### [Required action]
As the answer, give every line of the records that includes the word "screen".

User interface change data

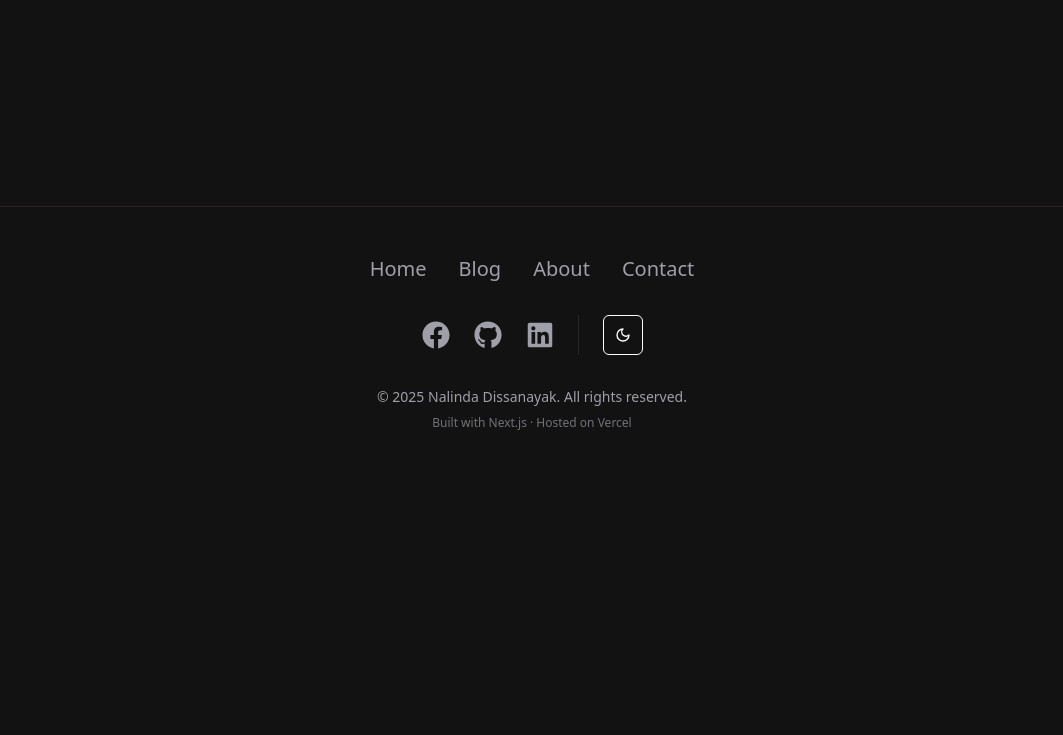
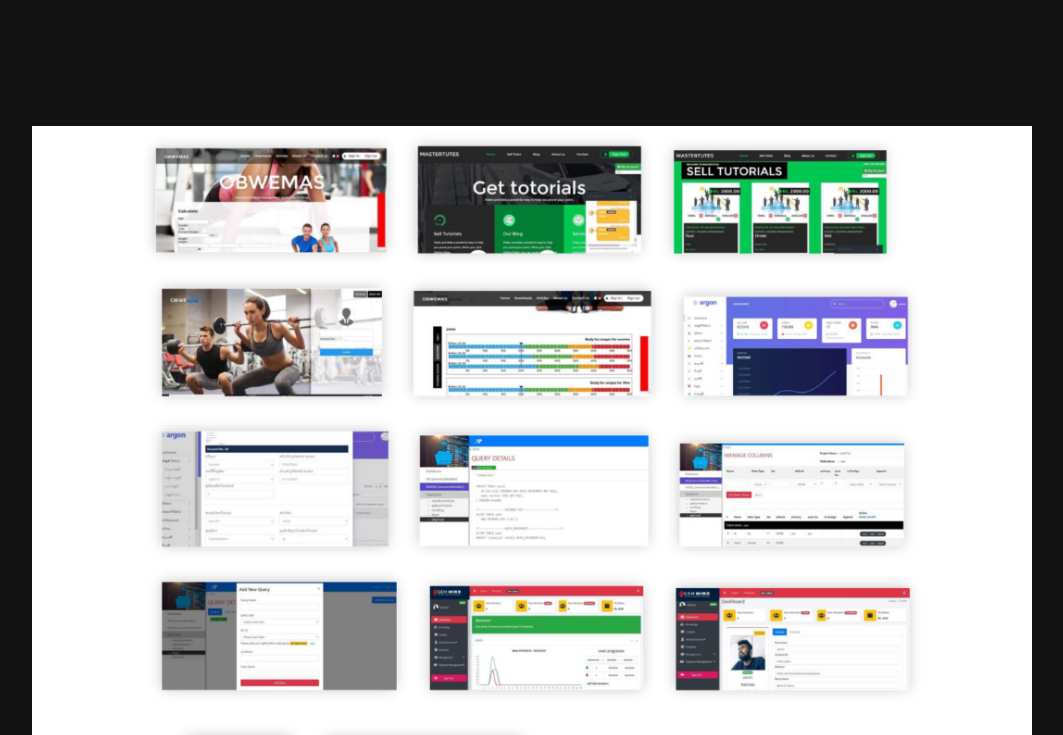
Before and after one commit to Nalindadsn/chanaka-fernando, a Next.js app: page /works in a window 1280 px wide. Shown: the part 1000-1735 px from the top of the page, without its empty margins (108-1171 px from the left). Before the commit the page ends 1479 px from the top, so only its background shows below. Built offline with nearby package versions, Linux system fonts and the light colour scheme.

Commit message:
add data2

```diff
--- a/src/app/works/page.tsx
+++ b/src/app/works/page.tsx
@@ -1,7 +1,7 @@
 import { ArrowLeft } from "lucide-react";
 import Image from "next/image";
 import Link from "next/link";
-import React from "react";
+import React, { Suspense } from "react";
 import MoreWorks from "./MoreWorks";
 
 function page() {
@@ -54,6 +54,17 @@ function page() {
       <div className="min-h-screen">
         <MoreWorks />
       </div>
+      <div className="container mx-auto">
+        <Suspense fallback={<p>Loading...</p>}>
+          <Image
+            src="/my-w.png"
+            alt="img"
+            width={1000}
+            height={1000}
+            className="w-full max-w-[1000px] mx-auto"
+          />
+        </Suspense>
+      </div>
     </div>
   );
 }
```
Also changed, not shown: public/my-w.png (added).
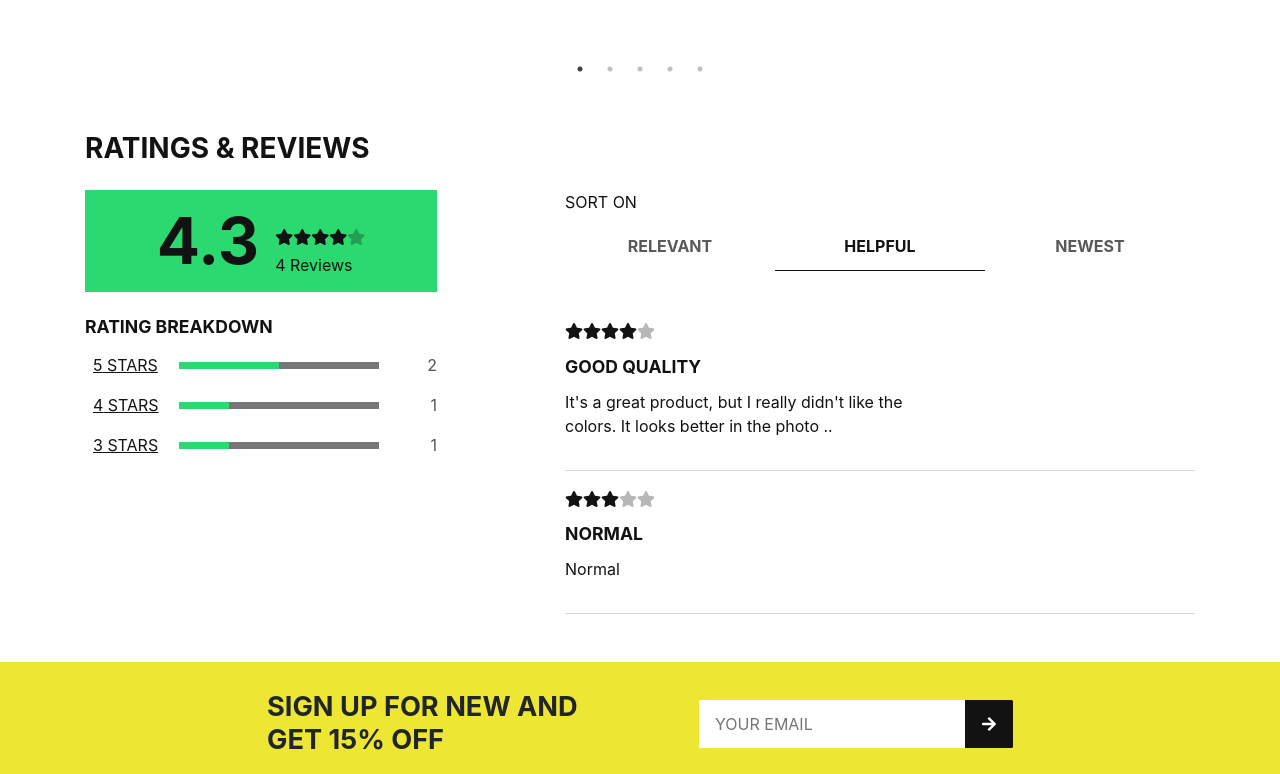
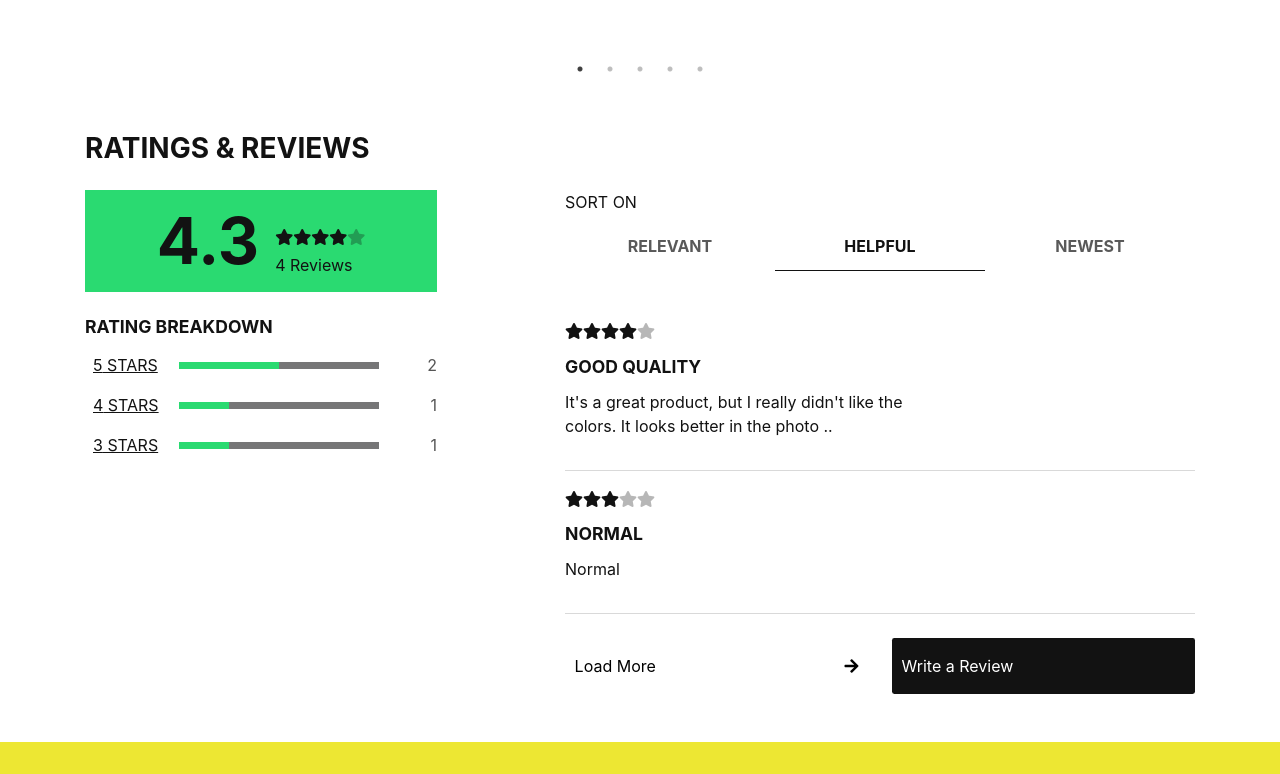
Before and after one commit to moaaz-bhnas/adidas, a React (Create React App) app: page /product in a window 1280 px wide. Shown: the part 2005-2779 px from the top of the page. Built offline with nearby package versions, Linux system fonts and the light colour scheme.

Commit message:
Finished product page

```diff
--- a/src/Components/Footer/Footer.scss
+++ b/src/Components/Footer/Footer.scss
@@ -44,6 +44,10 @@
 /* column link */
 .footerCol__link {
   color: $black !important;
+
+  &:hover {
+    color: $primary-color !important;
+  }
 }
 
 /* RE Logo */
--- a/src/Components/ProductInfo/ProductInfo.scss
+++ b/src/Components/ProductInfo/ProductInfo.scss
@@ -140,6 +140,7 @@
   font-weight: 500;
   width: 12rem;
   margin-right: .5rem;
+  border-radius: .15rem;
 
   @media screen and (min-width: 1200px) {
     flex-grow: 1;
--- a/src/Components/RatingsAndReviews/Reviews.jsx
+++ b/src/Components/RatingsAndReviews/Reviews.jsx
@@ -39,6 +39,14 @@ const Reviews = (props) => {
       </nav>
 
       <ReviewsList reviews={visibleReviews} />
+
+      <div className="reviews__btns">
+        <button className="reviews__loadBtn">
+          Load More <i className="fas fa-arrow-right" aria-hidden="true" />
+        </button>
+
+        <button className="reviews__writeReviewBtn">Write a Review</button>
+      </div>
     </div>
   );
 }
--- a/src/Components/RatingsAndReviews/Reviews.scss
+++ b/src/Components/RatingsAndReviews/Reviews.scss
@@ -1,4 +1,5 @@
 @import '../../sass/colors';
+
 .reviews {
   @media screen and (min-width: 992px) {
     flex-grow: 1;
@@ -68,3 +69,46 @@
     padding-right: 1.5rem;
   }
 }
+
+/* btns */
+.reviews__btns {
+  display: flex;
+  margin-top: 1.5rem;
+}
+
+.reviews__loadBtn,
+.reviews__writeReviewBtn {
+  border: none;
+  border-radius: .15rem;
+  width: 13rem;
+  padding: 1rem .6rem;
+
+  @media screen and (min-width: 992px) {
+    width: 50%;
+  }
+}
+
+.reviews__loadBtn {
+  background-color: transparent;
+  display: flex;
+  align-items: center;
+  justify-content: space-between;
+  margin-right: 1.5rem;
+
+  .fa-arrow-right {
+    transition: transform .15s;
+  }
+
+  &:hover,
+  &:focus {
+    .fa-arrow-right {
+      transform: translate(.4rem)
+    }
+  }
+}
+
+.reviews__writeReviewBtn {
+  color: #fff;
+  background-color: $black;
+  text-align: left;
+}
```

### [Answer for this exercise]
       <div className="min-h-screen">
   @media screen and (min-width: 1200px) {
   @media screen and (min-width: 992px) {
+  @media screen and (min-width: 992px) {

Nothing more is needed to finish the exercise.